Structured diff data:
┌────────

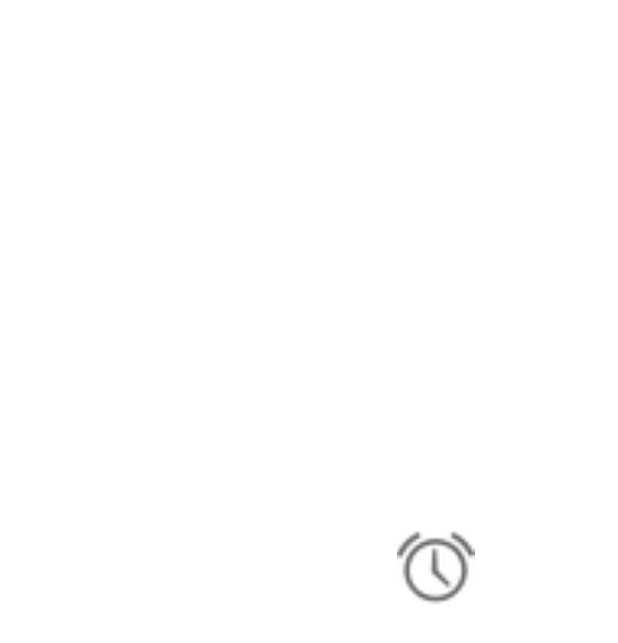
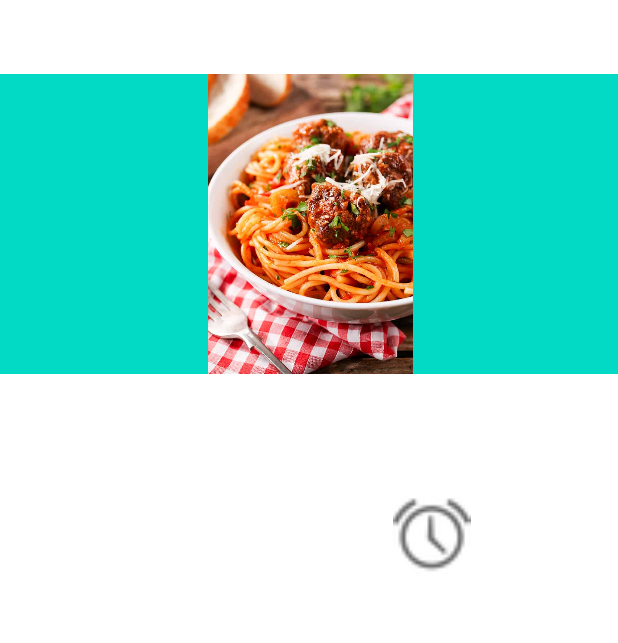
Before and after one commit to timppeters/Recipeze, an Android app: the layout fragment_recipe.xml on its own in the app's theme, with its tools: preview values and no code run, on a phone screen of 412 x 824 dp. Shown: the top 643 px of the screen. Run offline under Robolectric (Android 15) with nearby library versions, the phone set to English and light mode, and no system bars.

Commit message:
Got drawable image working

```diff
--- a/frontend/app/src/main/res/layout/fragment_recipe.xml
+++ b/frontend/app/src/main/res/layout/fragment_recipe.xml
@@ -11,8 +11,9 @@
         android:layout_height="match_parent">
 
         <androidx.constraintlayout.widget.ConstraintLayout
-            android:layout_width="415dp"
-            android:layout_height="503dp"
+            android:id="@+id/constraintLayout"
+            android:layout_width="411dp"
+            android:layout_height="525dp"
             app:layout_constraintBottom_toBottomOf="parent"
             app:layout_constraintEnd_toEndOf="parent"
             app:layout_constraintHorizontal_bias="0.0"
@@ -30,6 +31,18 @@
                 app:layout_constraintHorizontal_bias="0.733"
                 app:layout_constraintStart_toStartOf="parent"
                 app:layout_constraintTop_toTopOf="parent" />
+
         </androidx.constraintlayout.widget.ConstraintLayout>
+
+        <ImageView
+            android:layout_width="415dp"
+            android:layout_height="200dp"
+            android:background="@color/teal_200"
+            android:src="@drawable/spag"
+            app:layout_constraintBottom_toTopOf="@+id/constraintLayout"
+            app:layout_constraintEnd_toEndOf="parent"
+            app:layout_constraintStart_toStartOf="parent"
+            app:layout_constraintTop_toTopOf="parent" />
+
     </androidx.constraintlayout.widget.ConstraintLayout>
 </FrameLayout>
```
Also changed, not shown: frontend/app/src/main/res/drawable-hdpi/spag.jpg (added).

└────────

_Task item_: Find the lines that mention "androidx" in the entries and show them.

_Exercise response_:
         <androidx.constraintlayout.widget.ConstraintLayout
         </androidx.constraintlayout.widget.ConstraintLayout>
     </androidx.constraintlayout.widget.ConstraintLayout>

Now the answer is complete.